▸ TASK BRIEF: Repeat the data below with no changes.

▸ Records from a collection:
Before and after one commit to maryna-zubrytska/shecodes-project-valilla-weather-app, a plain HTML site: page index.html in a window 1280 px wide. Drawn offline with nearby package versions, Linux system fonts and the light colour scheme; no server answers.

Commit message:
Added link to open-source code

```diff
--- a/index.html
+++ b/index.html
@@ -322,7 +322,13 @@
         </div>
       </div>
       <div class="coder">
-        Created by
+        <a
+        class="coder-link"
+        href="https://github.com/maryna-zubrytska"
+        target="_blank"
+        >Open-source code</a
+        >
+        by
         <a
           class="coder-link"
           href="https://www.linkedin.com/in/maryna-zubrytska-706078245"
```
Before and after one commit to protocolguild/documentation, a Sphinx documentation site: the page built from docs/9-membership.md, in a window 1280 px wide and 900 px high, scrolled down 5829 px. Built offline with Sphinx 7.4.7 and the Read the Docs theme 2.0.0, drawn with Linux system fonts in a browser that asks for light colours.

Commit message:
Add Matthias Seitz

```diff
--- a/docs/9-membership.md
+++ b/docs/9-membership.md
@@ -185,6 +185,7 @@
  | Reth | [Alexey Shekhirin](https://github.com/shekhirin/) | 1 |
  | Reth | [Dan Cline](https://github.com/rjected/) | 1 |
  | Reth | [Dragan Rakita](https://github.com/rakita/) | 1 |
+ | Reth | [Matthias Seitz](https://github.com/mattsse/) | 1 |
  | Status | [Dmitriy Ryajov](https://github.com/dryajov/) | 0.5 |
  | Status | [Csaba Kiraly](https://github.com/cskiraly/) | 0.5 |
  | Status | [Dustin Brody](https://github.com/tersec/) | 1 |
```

▸ TASK RESULT:
Before and after one commit to maryna-zubrytska/shecodes-project-valilla-weather-app, a plain HTML site: page index.html in a window 1280 px wide. Drawn offline with nearby package versions, Linux system fonts and the light colour scheme; no server answers.

Commit message:
Added link to open-source code

```diff
--- a/index.html
+++ b/index.html
@@ -322,7 +322,13 @@
         </div>
       </div>
       <div class="coder">
-        Created by
+        <a
+        class="coder-link"
+        href="https://github.com/maryna-zubrytska"
+        target="_blank"
+        >Open-source code</a
+        >
+        by
         <a
           class="coder-link"
           href="https://www.linkedin.com/in/maryna-zubrytska-706078245"
```
Before and after one commit to protocolguild/documentation, a Sphinx documentation site: the page built from docs/9-membership.md, in a window 1280 px wide and 900 px high, scrolled down 5829 px. Built offline with Sphinx 7.4.7 and the Read the Docs theme 2.0.0, drawn with Linux system fonts in a browser that asks for light colours.

Commit message:
Add Matthias Seitz

```diff
--- a/docs/9-membership.md
+++ b/docs/9-membership.md
@@ -185,6 +185,7 @@
  | Reth | [Alexey Shekhirin](https://github.com/shekhirin/) | 1 |
  | Reth | [Dan Cline](https://github.com/rjected/) | 1 |
  | Reth | [Dragan Rakita](https://github.com/rakita/) | 1 |
+ | Reth | [Matthias Seitz](https://github.com/mattsse/) | 1 |
  | Status | [Dmitriy Ryajov](https://github.com/dryajov/) | 0.5 |
  | Status | [Csaba Kiraly](https://github.com/cskiraly/) | 0.5 |
  | Status | [Dustin Brody](https://github.com/tersec/) | 1 |
```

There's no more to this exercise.